On Constitutions and Nature’s God

On this day in 1787, the Constitutional Convention finished its work, and those involved in the creation of the new charter to govern the recently liberated colonies gathered once more to sign the document in order to then take it to the people in the several states for consideration and ratification. Much has changed in […]

Super-Duper Precedent and the Kavanaugh Hearings

[S]tare decisis is neither an inexorable command, nor a mechanical formula of adherence to the latest decision, especially in constitutional cases. If it were, segregation would be legal . . . . —Citizens United v. FEC, 558 U.S. 310, 377 (2010) (Roberts, C.J., concurring) (cleaned up) ************************** The decision was 7-1. In the ensuing decades, it had been […]

Slavery, the Declaration of Independence, and the Massachusetts Declaration of Rights

All we say to America is, “Be true to what you said on paper.” –Dr. Martin Luther King Jr. (April 3, 1968) ***************************** Our nation began with what is and will ever remain one of the most eloquent pronouncements of natural right ever uttered: We hold these truths to be self-evident, that all men are […]

Chevron, Delegation, and Clear Statement Rules

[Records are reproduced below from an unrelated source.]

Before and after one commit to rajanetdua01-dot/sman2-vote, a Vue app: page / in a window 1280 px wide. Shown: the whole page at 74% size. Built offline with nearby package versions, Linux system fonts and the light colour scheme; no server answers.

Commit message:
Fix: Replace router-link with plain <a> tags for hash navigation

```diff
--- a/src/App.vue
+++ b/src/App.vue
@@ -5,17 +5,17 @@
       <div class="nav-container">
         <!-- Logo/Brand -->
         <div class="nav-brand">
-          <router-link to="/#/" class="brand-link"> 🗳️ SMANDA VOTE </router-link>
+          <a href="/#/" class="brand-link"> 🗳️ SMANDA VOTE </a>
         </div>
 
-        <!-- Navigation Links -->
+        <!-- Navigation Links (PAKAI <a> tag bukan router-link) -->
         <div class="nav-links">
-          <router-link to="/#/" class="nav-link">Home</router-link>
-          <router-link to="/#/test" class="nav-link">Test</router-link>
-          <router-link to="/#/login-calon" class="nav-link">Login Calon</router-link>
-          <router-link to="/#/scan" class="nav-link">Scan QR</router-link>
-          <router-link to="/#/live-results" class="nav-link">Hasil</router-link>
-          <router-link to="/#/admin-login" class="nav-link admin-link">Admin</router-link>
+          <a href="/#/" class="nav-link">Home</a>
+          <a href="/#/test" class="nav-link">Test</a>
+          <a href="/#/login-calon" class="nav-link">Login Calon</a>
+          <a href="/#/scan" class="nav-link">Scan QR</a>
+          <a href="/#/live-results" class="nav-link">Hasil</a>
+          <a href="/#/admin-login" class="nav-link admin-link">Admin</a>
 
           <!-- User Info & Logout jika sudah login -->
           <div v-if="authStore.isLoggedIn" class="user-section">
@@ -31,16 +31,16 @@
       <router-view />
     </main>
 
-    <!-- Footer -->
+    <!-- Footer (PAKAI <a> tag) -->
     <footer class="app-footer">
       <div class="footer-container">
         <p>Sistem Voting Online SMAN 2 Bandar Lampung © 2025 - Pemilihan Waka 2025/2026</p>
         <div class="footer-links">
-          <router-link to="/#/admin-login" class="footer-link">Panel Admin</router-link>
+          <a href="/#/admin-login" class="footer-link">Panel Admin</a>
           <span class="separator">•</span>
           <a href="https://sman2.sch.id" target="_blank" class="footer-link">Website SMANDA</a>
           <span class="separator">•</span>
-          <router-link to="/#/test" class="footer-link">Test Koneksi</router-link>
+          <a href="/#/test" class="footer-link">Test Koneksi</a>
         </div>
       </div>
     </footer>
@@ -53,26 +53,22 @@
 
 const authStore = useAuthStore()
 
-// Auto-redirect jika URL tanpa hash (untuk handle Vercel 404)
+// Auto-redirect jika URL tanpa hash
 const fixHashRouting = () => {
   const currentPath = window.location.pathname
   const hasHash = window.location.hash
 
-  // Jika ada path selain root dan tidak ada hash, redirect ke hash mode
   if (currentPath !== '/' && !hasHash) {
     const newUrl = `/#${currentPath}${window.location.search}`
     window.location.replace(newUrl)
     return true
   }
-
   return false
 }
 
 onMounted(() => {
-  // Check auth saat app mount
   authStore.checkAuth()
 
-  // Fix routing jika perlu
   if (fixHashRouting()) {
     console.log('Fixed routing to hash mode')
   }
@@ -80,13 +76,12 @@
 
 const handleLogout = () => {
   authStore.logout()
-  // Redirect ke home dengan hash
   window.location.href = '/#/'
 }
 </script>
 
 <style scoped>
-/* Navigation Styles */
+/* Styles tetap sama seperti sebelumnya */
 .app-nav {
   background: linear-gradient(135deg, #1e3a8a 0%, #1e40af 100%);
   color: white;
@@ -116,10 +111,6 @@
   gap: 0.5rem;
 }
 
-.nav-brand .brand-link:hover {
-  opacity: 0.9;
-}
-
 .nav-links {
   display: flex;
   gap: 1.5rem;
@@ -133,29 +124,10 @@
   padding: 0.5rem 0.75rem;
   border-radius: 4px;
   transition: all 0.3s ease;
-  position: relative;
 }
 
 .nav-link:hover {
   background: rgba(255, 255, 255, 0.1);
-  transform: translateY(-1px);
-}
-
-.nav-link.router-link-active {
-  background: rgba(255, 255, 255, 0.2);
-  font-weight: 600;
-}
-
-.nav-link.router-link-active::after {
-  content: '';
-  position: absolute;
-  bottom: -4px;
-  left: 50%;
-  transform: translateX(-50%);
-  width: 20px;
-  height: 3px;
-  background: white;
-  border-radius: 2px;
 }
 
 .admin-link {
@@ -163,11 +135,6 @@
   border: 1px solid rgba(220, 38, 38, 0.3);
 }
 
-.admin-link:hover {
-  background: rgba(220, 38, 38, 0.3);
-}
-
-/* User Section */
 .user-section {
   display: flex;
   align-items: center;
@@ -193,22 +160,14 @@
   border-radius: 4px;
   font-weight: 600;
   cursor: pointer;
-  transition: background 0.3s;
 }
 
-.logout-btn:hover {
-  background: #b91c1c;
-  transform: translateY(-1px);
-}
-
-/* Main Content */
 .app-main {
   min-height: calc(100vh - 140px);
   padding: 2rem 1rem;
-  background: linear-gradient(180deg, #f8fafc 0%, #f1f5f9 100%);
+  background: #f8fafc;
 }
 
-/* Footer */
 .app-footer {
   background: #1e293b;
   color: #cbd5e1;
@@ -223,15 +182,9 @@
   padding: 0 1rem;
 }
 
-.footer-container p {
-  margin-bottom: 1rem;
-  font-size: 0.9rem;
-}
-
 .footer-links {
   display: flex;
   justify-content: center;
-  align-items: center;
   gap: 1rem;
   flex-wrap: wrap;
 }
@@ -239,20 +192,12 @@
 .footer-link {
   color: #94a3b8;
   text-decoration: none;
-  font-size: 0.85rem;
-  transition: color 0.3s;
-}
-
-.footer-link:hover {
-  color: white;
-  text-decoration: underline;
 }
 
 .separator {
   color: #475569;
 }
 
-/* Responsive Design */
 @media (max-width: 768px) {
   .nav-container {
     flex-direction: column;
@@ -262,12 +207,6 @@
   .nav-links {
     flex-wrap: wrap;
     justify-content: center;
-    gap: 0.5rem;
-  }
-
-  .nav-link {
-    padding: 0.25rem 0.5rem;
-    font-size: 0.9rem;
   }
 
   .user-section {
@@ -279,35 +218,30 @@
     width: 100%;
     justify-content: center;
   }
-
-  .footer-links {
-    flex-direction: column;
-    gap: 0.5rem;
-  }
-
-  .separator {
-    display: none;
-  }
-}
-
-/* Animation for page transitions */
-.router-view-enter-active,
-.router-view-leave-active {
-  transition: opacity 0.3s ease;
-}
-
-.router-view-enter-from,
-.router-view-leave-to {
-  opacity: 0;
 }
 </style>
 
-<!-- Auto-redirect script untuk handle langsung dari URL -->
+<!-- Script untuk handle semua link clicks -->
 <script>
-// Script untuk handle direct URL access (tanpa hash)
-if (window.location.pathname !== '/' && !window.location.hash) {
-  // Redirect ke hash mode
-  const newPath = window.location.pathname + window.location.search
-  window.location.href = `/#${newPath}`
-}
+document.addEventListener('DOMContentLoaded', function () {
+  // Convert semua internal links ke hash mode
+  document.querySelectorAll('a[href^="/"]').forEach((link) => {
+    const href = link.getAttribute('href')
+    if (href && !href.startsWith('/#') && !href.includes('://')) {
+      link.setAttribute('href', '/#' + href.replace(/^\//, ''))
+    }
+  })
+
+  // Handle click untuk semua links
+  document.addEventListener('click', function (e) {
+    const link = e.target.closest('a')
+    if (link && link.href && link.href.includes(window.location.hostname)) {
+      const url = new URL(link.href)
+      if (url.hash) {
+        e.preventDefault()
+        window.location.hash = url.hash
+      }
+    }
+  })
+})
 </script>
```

Article I, Section One vests “[a]ll legislative Powers” in Congress.[1] Among other things, this means that “[e]xcept in a few areas constitutionally committed to the Executive Branch, the basic policy decisions governing society are to be made by the Legislature.”[2] Congress cannot delegate the power to make the law to another entity (or, for that […]

“Originalism” and the Necessity of Originalism

“[A] court . . . which should allow a change in public sentiment to influence it in giving to a written constitution a construction not warranted by the intention of its founders, would be justly chargeable with reckless disregard of official oath and public duty . . . . What a court is to do, therefore, is to declare the law as written, leaving it to the people themselves to make such changes as new circumstances may require.”

Justice Blacklock on the Ninth Amendment Right to Family

[T]he interest of parents in the care, custody, and control of their children is perhaps the oldest of the fundamental liberty interests recognized by this Court. –Troxel v. Granville, 530 U.S. 57, 65 (2000) (plurality op.) *********************************** In In the Interest of H.S., a Minor Child, the Texas Supreme Court concluded that anyone in a “parent-like role” […]

Knick v. Township of Scott, Pennsylvania: Renouncing “Treason to the Constitution”

It is most true that this Court will not take jurisdiction if it should not; but it is equally true that it must take jurisdiction if it should. The judiciary cannot, as the legislature may, avoid a measure because it approaches the confines of the Constitution. We cannot pass it by because it is doubtful. […]

Starr International: Prudential Standing’s Last Stand?

[Editors’ Note: This post is not technically a “Term Preview” since only a cert petition has been filed so far in the case, but it’s very much a petition to keep an eye on. Additionally, the author alone takes sole responsibility for every bad pun in this post.] Introduction In Lexmark International back in 2014, the Supreme […]